The recent unrest in the Middle East has sent gas prices soaring in the United States. In response to mounting concerns, the White House has indicated that it is considering tapping the country's Strategic Petroleum Reserve, a move that could ease prices. Data from the American Automobile Association shows that, while gas is more costly nationwide, California is hardest hit by spiking prices. Of all cities with populations over 200,000, the 10 with the highest per-gallon gasoline costs are all in California. According to the Department of Energy's Energy Information Administration, California has higher and more volatile gasoline prices than the rest of the nation due to high state and local taxes, as well as strict clean-fuel requirements that require fuel to be refined at plants far outside the state when production is disrupted at California refineries.
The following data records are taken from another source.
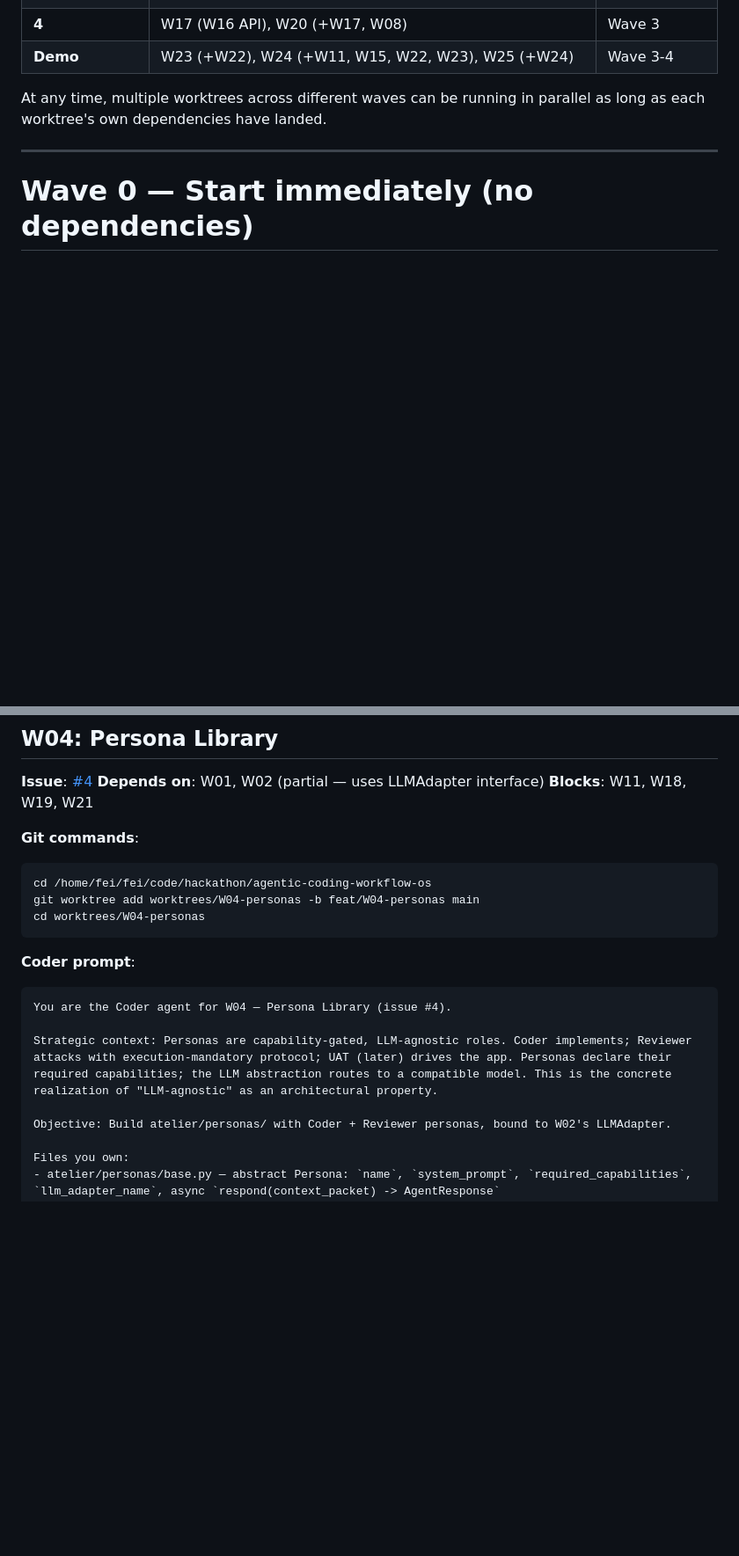
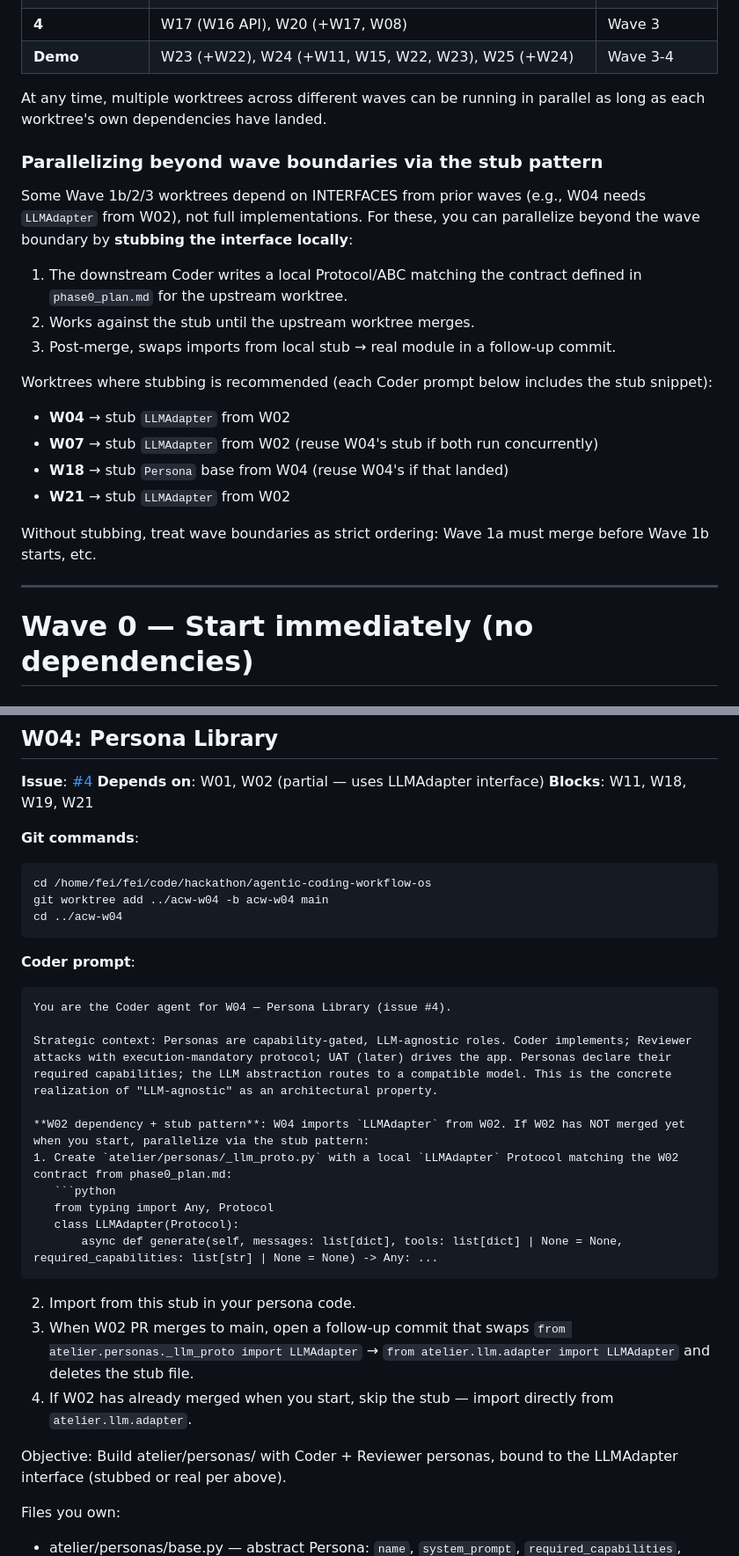
Before and after one commit to ooiyeefei/agentic-coding-workflow-os, a Markdown page: phase0_launch.md, 2 parts joined by grey strips. Shown at 88% size. GitHub-like rendering; blank space fills up the shorter version.

````diff
--- a/phase0_launch.md
+++ b/phase0_launch.md
@@ -65,6 +65,22 @@ Full architecture: [`roadmap.md`](./roadmap.md). Full Phase 0 scope: [`phase0_pl
 
 At any time, multiple worktrees across different waves can be running in parallel as long as each worktree's own dependencies have landed.
 
+### Parallelizing beyond wave boundaries via the stub pattern
+
+Some Wave 1b/2/3 worktrees depend on INTERFACES from prior waves (e.g., W04 needs `LLMAdapter` from W02), not full implementations. For these, you can parallelize beyond the wave boundary by **stubbing the interface locally**:
+
+1. The downstream Coder writes a local Protocol/ABC matching the contract defined in `phase0_plan.md` for the upstream worktree.
+2. Works against the stub until the upstream worktree merges.
+3. Post-merge, swaps imports from local stub → real module in a follow-up commit.
+
+Worktrees where stubbing is recommended (each Coder prompt below includes the stub snippet):
+- **W04** → stub `LLMAdapter` from W02
+- **W07** → stub `LLMAdapter` from W02 (reuse W04's stub if both run concurrently)
+- **W18** → stub `Persona` base from W04 (reuse W04's if that landed)
+- **W21** → stub `LLMAdapter` from W02
+
+Without stubbing, treat wave boundaries as strict ordering: Wave 1a must merge before Wave 1b starts, etc.
+
 ---
 
 # Wave 0 — Start immediately (no dependencies)
@@ -663,8 +679,8 @@ Learnings carried:
 **Git commands**:
 ```bash
 cd /home/fei/fei/code/hackathon/agentic-coding-workflow-os
-git worktree add worktrees/W04-personas -b feat/W04-personas main
-cd worktrees/W04-personas
+git worktree add ../acw-w04 -b acw-w04 main
+cd ../acw-w04
 ```
 
 **Coder prompt**:
@@ -673,7 +689,18 @@ You are the Coder agent for W04 — Persona Library (issue #4).
 
 Strategic context: Personas are capability-gated, LLM-agnostic roles. Coder implements; Reviewer attacks with execution-mandatory protocol; UAT (later) drives the app. Personas declare their required capabilities; the LLM abstraction routes to a compatible model. This is the concrete realization of "LLM-agnostic" as an architectural property.
 
-Objective: Build atelier/personas/ with Coder + Reviewer personas, bound to W02's LLMAdapter.
+**W02 dependency + stub pattern**: W04 imports `LLMAdapter` from W02. If W02 has NOT merged yet when you start, parallelize via the stub pattern:
+1. Create `atelier/personas/_llm_proto.py` with a local `LLMAdapter` Protocol matching the W02 contract from phase0_plan.md:
+   ```python
+   from typing import Any, Protocol
+   class LLMAdapter(Protocol):
+       async def generate(self, messages: list[dict], tools: list[dict] | None = None, required_capabilities: list[str] | None = None) -> Any: ...
+   ```
+2. Import from this stub in your persona code.
+3. When W02 PR merges to main, open a follow-up commit that swaps `from atelier.personas._llm_proto import LLMAdapter` → `from atelier.llm.adapter import LLMAdapter` and deletes the stub file.
+4. If W02 has already merged when you start, skip the stub — import directly from `atelier.llm.adapter`.
+
+Objective: Build atelier/personas/ with Coder + Reviewer personas, bound to the LLMAdapter interface (stubbed or real per above).
 
 Files you own:
 - atelier/personas/base.py — abstract Persona: `name`, `system_prompt`, `required_capabilities`, `llm_adapter_name`, async `respond(context_packet) -> AgentResponse`
````
Also changed, not shown: other parts of phase0_launch.md (+55 -55 lines).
According to AAA data, below are the 10 cities with the most expensive gasoline in the country. The table also includes figures for some cities from GasBuddy.com, a price tracking site on which users post local gasoline prices. Prices were obtained from both sources on March 7, 2011.
Outside of California, Hawaii, Alaska, Connecticut, and New York are the states with the highest gasoline prices, with a gallon of regular gasoline costing $3.70 or more on average in all of these states. Meanwhile, states in the Midwest and West, like Colorado, Missouri, and Oklahoma, are among those with the lowest prices per gallon. Leading the pack is Aurora, Colorado, with a price of $3.26 per gallon. However, Montana and Wyoming are currently the two states with the lowest average prices, at $3.19 for a gallon of regular gasoline. Below are the 10 cities (pop. 200,000 or greater) with the lowest gas prices according to AAA, along with their latest available GasBuddy.com figures.
|City||Price (AAA)||Price (GasBuddy.com)|
|Aurora, Colorado||3.262||Not available|
|Colorado Springs, Colorado||3.294||3.303|
|St. Louis, Missouri||3.333||3.313|
|Kansas City, Missouri||3.34||3.348|